> [Version difference data]
%%

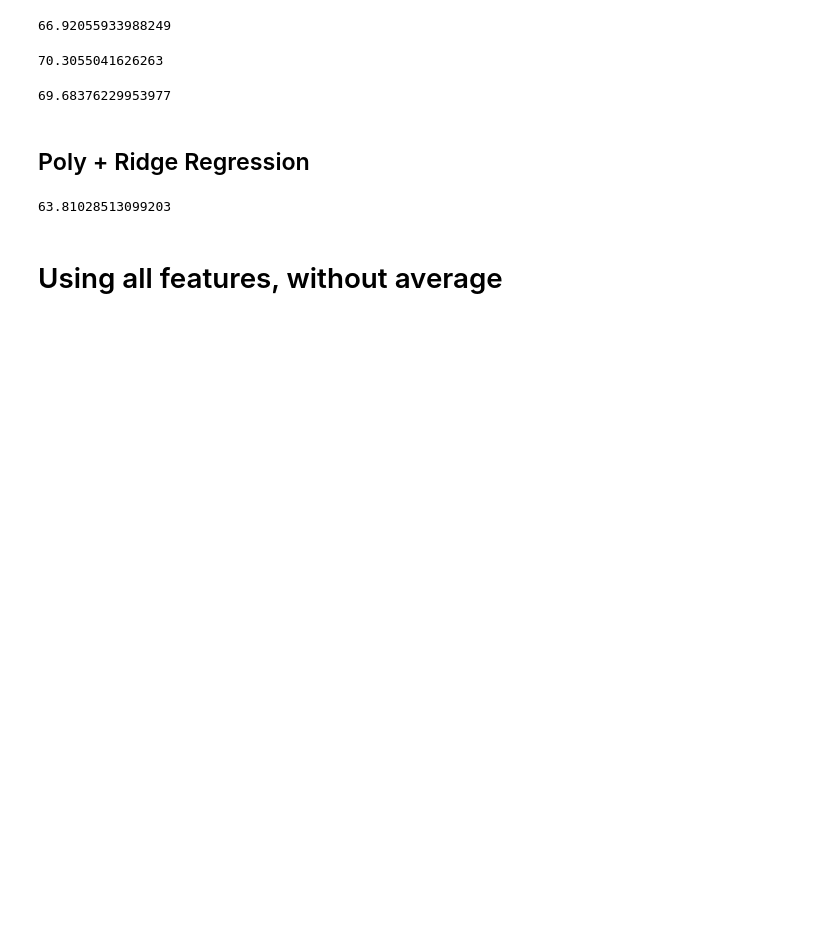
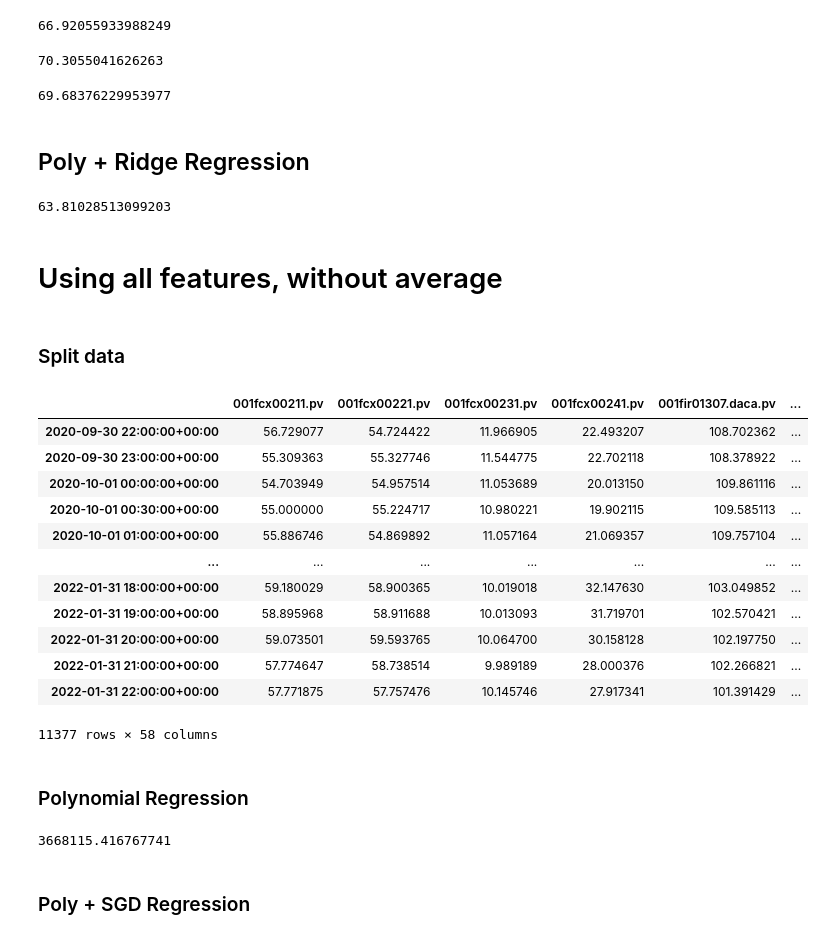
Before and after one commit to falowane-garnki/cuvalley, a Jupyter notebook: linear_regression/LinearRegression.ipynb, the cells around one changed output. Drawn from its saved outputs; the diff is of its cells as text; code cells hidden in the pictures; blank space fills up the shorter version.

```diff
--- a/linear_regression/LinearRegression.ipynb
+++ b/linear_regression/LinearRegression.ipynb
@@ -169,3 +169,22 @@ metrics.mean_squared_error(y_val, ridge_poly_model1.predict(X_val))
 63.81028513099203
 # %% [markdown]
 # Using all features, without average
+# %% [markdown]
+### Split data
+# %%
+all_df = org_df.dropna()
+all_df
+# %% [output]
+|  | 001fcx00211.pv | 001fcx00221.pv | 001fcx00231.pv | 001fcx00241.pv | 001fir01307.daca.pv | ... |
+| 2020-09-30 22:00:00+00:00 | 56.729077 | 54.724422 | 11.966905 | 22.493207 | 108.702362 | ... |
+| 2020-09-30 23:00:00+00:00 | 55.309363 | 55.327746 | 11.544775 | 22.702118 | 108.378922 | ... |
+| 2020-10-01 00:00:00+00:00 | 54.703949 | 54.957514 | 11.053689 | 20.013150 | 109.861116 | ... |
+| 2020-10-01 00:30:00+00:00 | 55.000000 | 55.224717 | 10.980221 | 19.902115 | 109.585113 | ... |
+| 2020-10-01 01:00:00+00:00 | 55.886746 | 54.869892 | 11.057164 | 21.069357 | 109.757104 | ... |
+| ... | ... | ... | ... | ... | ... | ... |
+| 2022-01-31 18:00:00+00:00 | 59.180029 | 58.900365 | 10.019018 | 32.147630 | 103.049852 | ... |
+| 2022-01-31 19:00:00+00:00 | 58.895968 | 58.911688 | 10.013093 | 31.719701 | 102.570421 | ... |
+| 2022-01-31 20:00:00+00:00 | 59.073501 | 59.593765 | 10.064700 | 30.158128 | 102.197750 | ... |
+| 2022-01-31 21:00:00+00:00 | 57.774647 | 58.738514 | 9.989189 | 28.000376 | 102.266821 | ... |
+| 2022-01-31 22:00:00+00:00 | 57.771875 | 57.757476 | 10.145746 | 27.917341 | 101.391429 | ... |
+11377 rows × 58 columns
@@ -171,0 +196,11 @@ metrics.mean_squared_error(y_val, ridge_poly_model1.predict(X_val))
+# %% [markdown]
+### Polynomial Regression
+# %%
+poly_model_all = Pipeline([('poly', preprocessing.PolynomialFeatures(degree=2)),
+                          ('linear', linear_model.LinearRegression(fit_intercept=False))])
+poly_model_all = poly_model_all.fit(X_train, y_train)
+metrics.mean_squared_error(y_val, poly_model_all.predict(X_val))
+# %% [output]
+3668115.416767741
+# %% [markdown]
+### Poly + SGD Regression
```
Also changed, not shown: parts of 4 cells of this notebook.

%%
%%

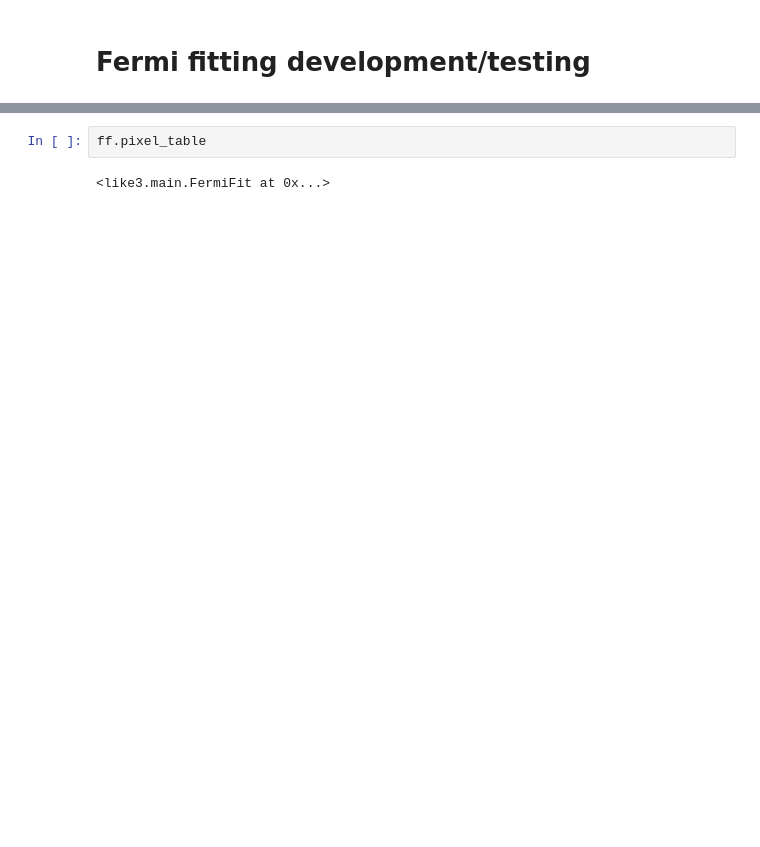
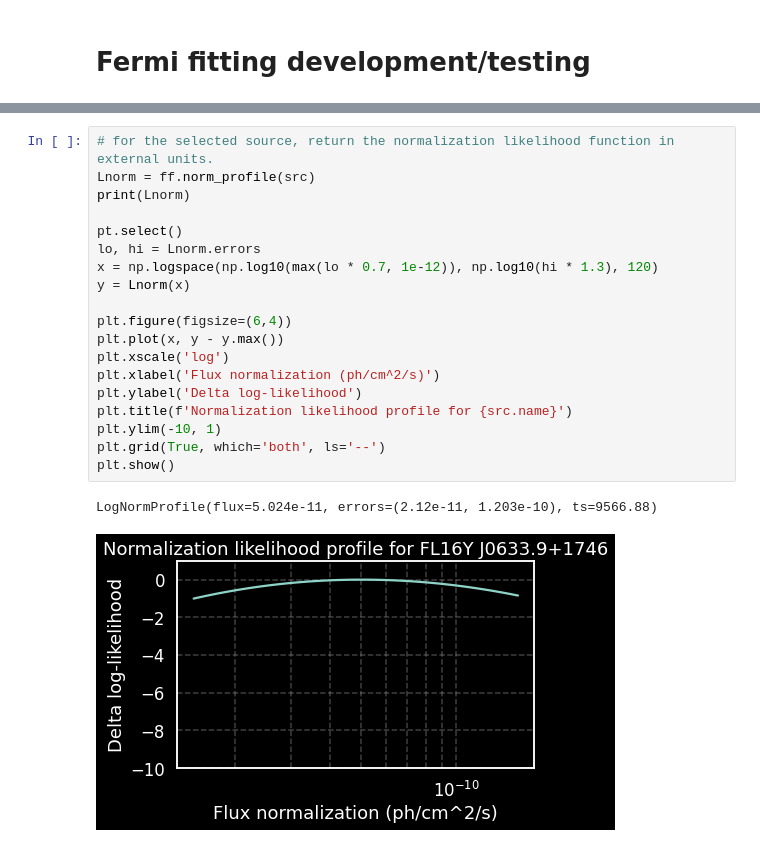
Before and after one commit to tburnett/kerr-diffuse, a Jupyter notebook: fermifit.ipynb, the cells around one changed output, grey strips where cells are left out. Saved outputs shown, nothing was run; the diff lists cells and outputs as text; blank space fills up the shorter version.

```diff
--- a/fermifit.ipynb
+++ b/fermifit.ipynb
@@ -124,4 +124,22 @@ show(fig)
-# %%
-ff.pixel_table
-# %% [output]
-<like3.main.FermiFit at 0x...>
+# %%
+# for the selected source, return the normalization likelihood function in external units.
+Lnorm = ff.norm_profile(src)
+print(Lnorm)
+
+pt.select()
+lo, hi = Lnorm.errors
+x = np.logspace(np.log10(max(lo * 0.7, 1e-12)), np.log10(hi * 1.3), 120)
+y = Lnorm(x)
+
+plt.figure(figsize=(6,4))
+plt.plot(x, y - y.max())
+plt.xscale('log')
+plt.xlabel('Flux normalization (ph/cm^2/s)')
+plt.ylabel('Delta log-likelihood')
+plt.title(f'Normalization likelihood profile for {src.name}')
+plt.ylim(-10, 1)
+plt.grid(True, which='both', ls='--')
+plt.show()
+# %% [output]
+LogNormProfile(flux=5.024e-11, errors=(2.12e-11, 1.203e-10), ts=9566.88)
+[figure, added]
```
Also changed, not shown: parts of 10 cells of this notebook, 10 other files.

%%

> [EXERCISE] Which lines in the records contain the word "Lnorm"? Copy each one.

> [EXERCISE RESPONSE]
+Lnorm = ff.norm_profile(src)
+print(Lnorm)
+lo, hi = Lnorm.errors
+y = Lnorm(x)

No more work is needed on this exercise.